July 3, 2004
Wrestling sinks to new low
Great American Bash pay-per-view 'murder' conclusion embarrassing
By TJ Madigan - Calgary Sun

My spellchecker doesn't recognize the word 'hokey.' It keeps suggesting, via an annoying pop-up window, perhaps I meant to use the word 'hockey' instead. Obviously, my computer is set to Canadian English.

And 99% of the time, it would probably be correct in assuming I'd simply made a typo on a late-night writing blitz.

But in this particular situation, 'hokey' is definitely the word I want, since my editor won't allow me to describe the Great American Bash using the string of expletives I'd naturally lean towards.

Many critics declared the Bash to be the worst pay-per-view in WWE history but the closing moments took 'hokey' to a whole new level.

The show climaxed with The Undertaker turning heel on Paul Bearer, not by enlisting any of the usual grappling gimmicks but by actually killing his former mentor on live TV.

As The Undertaker wrestled the Dudley Boys, Bearer was locked in a glass chamber with a huge cement truck ominously parked nearby.

The idea was 'Taker would rescue Bearer from the tank after winning the match but in true bad-guy fashion, Taker pulled the lever himself and filled the chamber with cement.

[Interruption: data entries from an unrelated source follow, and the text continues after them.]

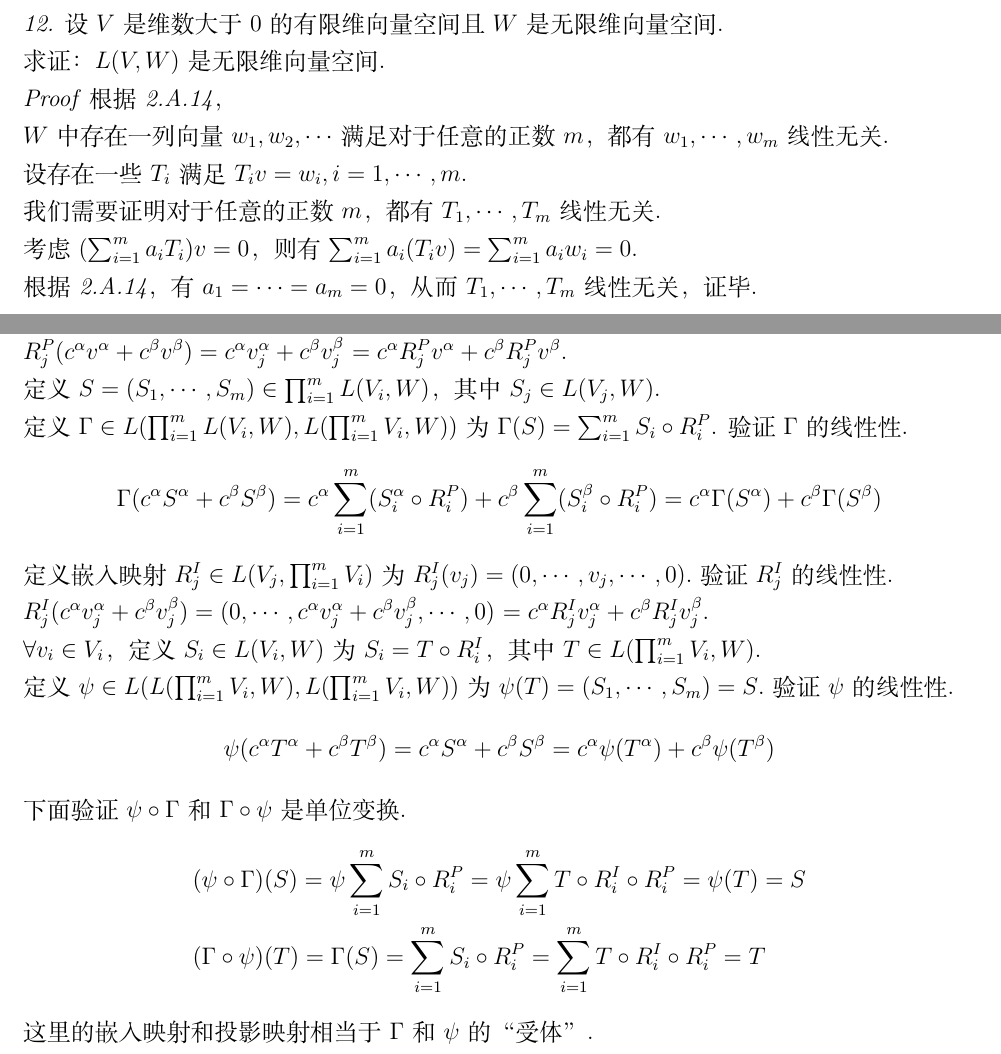
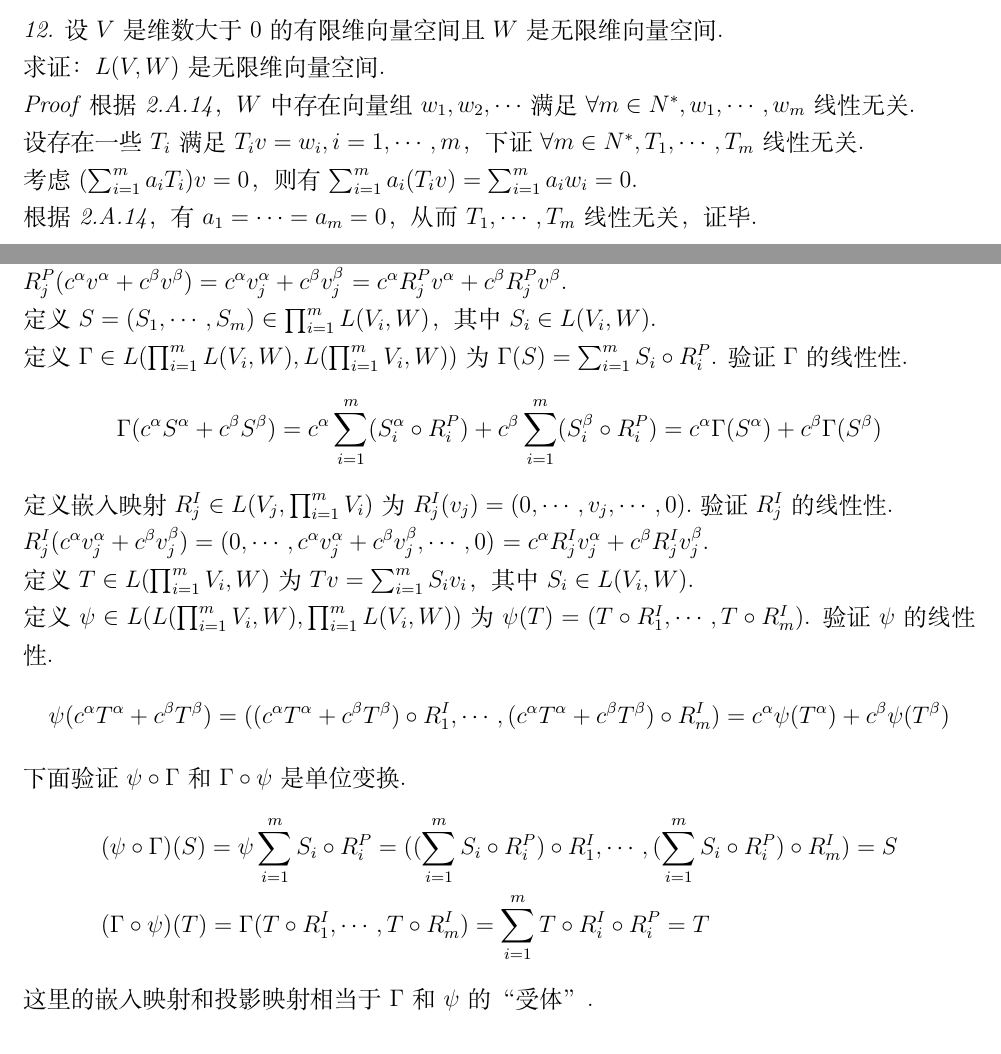
Before and after one commit to ftcatsoc/LADR, a LaTeX document (main/main.tex, which reads chapter_3/3.A.tex, chapter_3/3.E.tex): two parts of pages 5 and 18 of 63, joined at a grey line, cut so that both start at the same text. Compiled offline with XeLaTeX.

Commit message:
格式调整。

```diff
--- a/chapter_3/3.A.tex
+++ b/chapter_3/3.A.tex
@@ -25,13 +25,9 @@
 求证：\(L(V,W)\)是无限维向量空间.
 
 \textit{Proof}
-根据\textit{2.A.14}，
+根据\textit{2.A.14}，\(W\)中存在向量组\(w_1,w_2,\cdots\)满足\(\forall m \in N^*,w_1,\cdots,w_m\)线性无关.
 
-\(W\)中存在一列向量\(w_1,w_2,\cdots\)满足对于任意的正数\(m\)，都有\(w_1,\cdots,w_m\)线性无关.
-
-设存在一些\(T_i\)满足\(T_iv=w_i,i=1,\cdots,m\).
-
-我们需要证明对于任意的正数\(m\)，都有\(T_1,\cdots,T_m\)线性无关.
+设存在一些\(T_i\)满足\(T_iv=w_i,i=1,\cdots,m\)，下证\(\forall m \in N^*,T_1,\cdots,T_m\)线性无关.
 
 考虑\((\sum_{i=1}^m a_iT_i)v=0\)，则有\(\sum_{i=1}^m a_i(T_iv)=\sum_{i=1}^m a_iw_i=0\).
 
--- a/chapter_3/3.E.tex
+++ b/chapter_3/3.E.tex
@@ -30,7 +30,7 @@
 \(R_j^P(c^\alpha v^\alpha+c^\beta v^\beta)=c^\alpha v_j^\alpha+c^\beta v_j^\beta\)
 \(=c^\alpha R_j^P v^\alpha+c^\beta R_j^P v^\beta\).
 
-定义\(S=(S_1,\cdots,S_m) \in \prod_{i=1}^m L(V_i,W)\)，其中\(S_j \in L(V_j,W)\).
+定义\(S=(S_1,\cdots,S_m) \in \prod_{i=1}^m L(V_i,W)\)，其中\(S_i \in L(V_i,W)\).
 
 定义\(\Gamma \in L(\prod_{i=1}^m L(V_i,W),L(\prod_{i=1}^m V_i,W))\)为\(\Gamma(S)=\sum_{i=1}^m S_i \circ R_i^P\).
 验证\(\Gamma\)的线性性.
@@ -44,18 +44,20 @@
 \(R_j^I(c^\alpha v_j^\alpha+c^\beta v_j^\beta)=(0,\cdots,c^\alpha v_j^\alpha+c^\beta v_j^\beta,\cdots,0)\)
 \(=c^\alpha R_j^I v_j^\alpha+c^\beta R_j^I v_j^\beta\).
 
-\(\forall v_i \in V_i\)，定义\(S_i \in L(V_i,W)\)为\(S_i=T \circ R_i^I\)，其中\(T \in L(\prod_{i=1}^m V_i,W)\).
+定义\(T \in L(\prod_{i=1}^m V_i,W)\)为\(Tv=\sum_{i=1}^m S_iv_i\)，其中\(S_i \in L(V_i,W)\).
 
-定义\(\psi \in L(L(\prod_{i=1}^m V_i,W),L(\prod_{i=1}^m V_i,W))\)为\(\psi(T)=(S_1,\cdots,S_m)=S\).验证\(\psi\)的线性性.
+定义\(\psi \in L(L(\prod_{i=1}^m V_i,W),\prod_{i=1}^m L(V_i,W))\)为\(\psi(T)=(T \circ R_1^I,\cdots,T \circ R_m^I)\).
+验证\(\psi\)的线性性.
     \begin{align*}
-        \psi(c^\alpha T^\alpha+c^\beta T^\beta)=c^\alpha S^\alpha+c^\beta S^\beta
+        \psi(c^\alpha T^\alpha+c^\beta T^\beta)
+        =((c^\alpha T^\alpha+c^\beta T^\beta) \circ R_1^I,\cdots,(c^\alpha T^\alpha+c^\beta T^\beta) \circ R_m^I)
         =c^\alpha \psi(T^\alpha)+c^\beta \psi(T^\beta)
     \end{align*}
 下面验证\(\psi \circ \Gamma\)和\(\Gamma \circ \psi\)是单位变换.
     \begin{align*}
         &(\psi \circ \Gamma)(S)=\psi \sum_{i=1}^m S_i \circ R_i^P
-        =\psi \sum_{i=1}^m T \circ R_i^I \circ R_i^P=\psi(T)=S \\
-        &(\Gamma \circ \psi)(T)=\Gamma(S)=\sum_{i=1}^m S_i \circ R_i^P
+        =((\sum_{i=1}^m S_i \circ R_i^P) \circ R_1^I,\cdots,(\sum_{i=1}^m S_i \circ R_i^P) \circ R_m^I)=S \\
+        &(\Gamma \circ \psi)(T)=\Gamma(T \circ R_1^I,\cdots,T \circ R_m^I)
         =\sum_{i=1}^m T \circ R_i^I \circ R_i^P=T
     \end{align*}
 这里的嵌入映射和投影映射相当于\(\Gamma\)和\(\psi\)的“受体”.
```
Also changed, not shown: chapter_7/special.tex (+69 -71 lines), chapter_3/3.B.tex (indentation only), chapter_4/4.tex (line endings or trailing spaces).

The wet concrete covered Bearer completely, drowning out his screams as the show went off the air.

Of course, it wasn't actually wet concrete and Bearer had been replaced by a dummy long before the cement levels started rising.

Earlier in the day, Bearer had acted out his dying moments for the cameras, taping controlled close-ups in the chamber which would be edited into the live broadcast to make the whole thing seem more realistic.

The plan backfired when the satellite feed of the pre-tape was anonymously intercepted, recorded and posted on the Internet for all to see.

Hours before the Bash hit the airwaves, fans around the world logged online to watch pirated footage of the evening's big twist, in a rare out-of-character environment.

Seeing clips of The Undertaker fluffing his lines and being corrected by company agents was bizarre.

Seeing clips of the murderous ending was just plain embarrassing.

In fact, the angle played out so horribly someone in power should have axed it from the show completely, or at least taken measures to reduce the cheese factor by a couple of notches.

Stephanie and Shane McMahon, Triple H and WWE producer Kevin Dunn were in charge of the production and should have stepped up to the plate. But the blame for the warped murder angle ultimately falls on the shoulders of the boss, Vince McMahon.

McMahon wasn't present at the event -- he was at home recovering from diverticulitis, an internal infection which forced him to sit out a PPV for the first time in more than a decade -- but he was responsible for approving the storyline and was reportedly delighted with the way it played out on TV.

The wrestling media didn't share his enthusiasm. Critics unanimously came down hard on the angle, partially because WWE's corporate website claims they would never portray murder on their shows and partially because this kind of tripe should never have made it to TV in the first place.

Yes, wrestling is an entertainment genre and its storylines have always pushed the boundaries of believability but there comes a point when someone at WWE headquarters will have to take a stand and switch McMahon to decaf.

From Bearer's entombing last weekend to the Jerry Springer-style 'Who's the father of Lita's baby?' stuff on Raw, tuning into wrestling Monday and Thursday nights is becoming embarrassing.

Based on all reports coming from Titan Tower, it's a trend that's likely to continue over the coming months.

I've reluctantly programmed the word 'hokey' into my spellchecker.

Unfortunately, it looks like I'm going to be needing it.


Visit the SLAM! Wrestling store!


  • See Chris Benoit In Japan
    Order a best of video tape


  • CANOE.CA SLAM!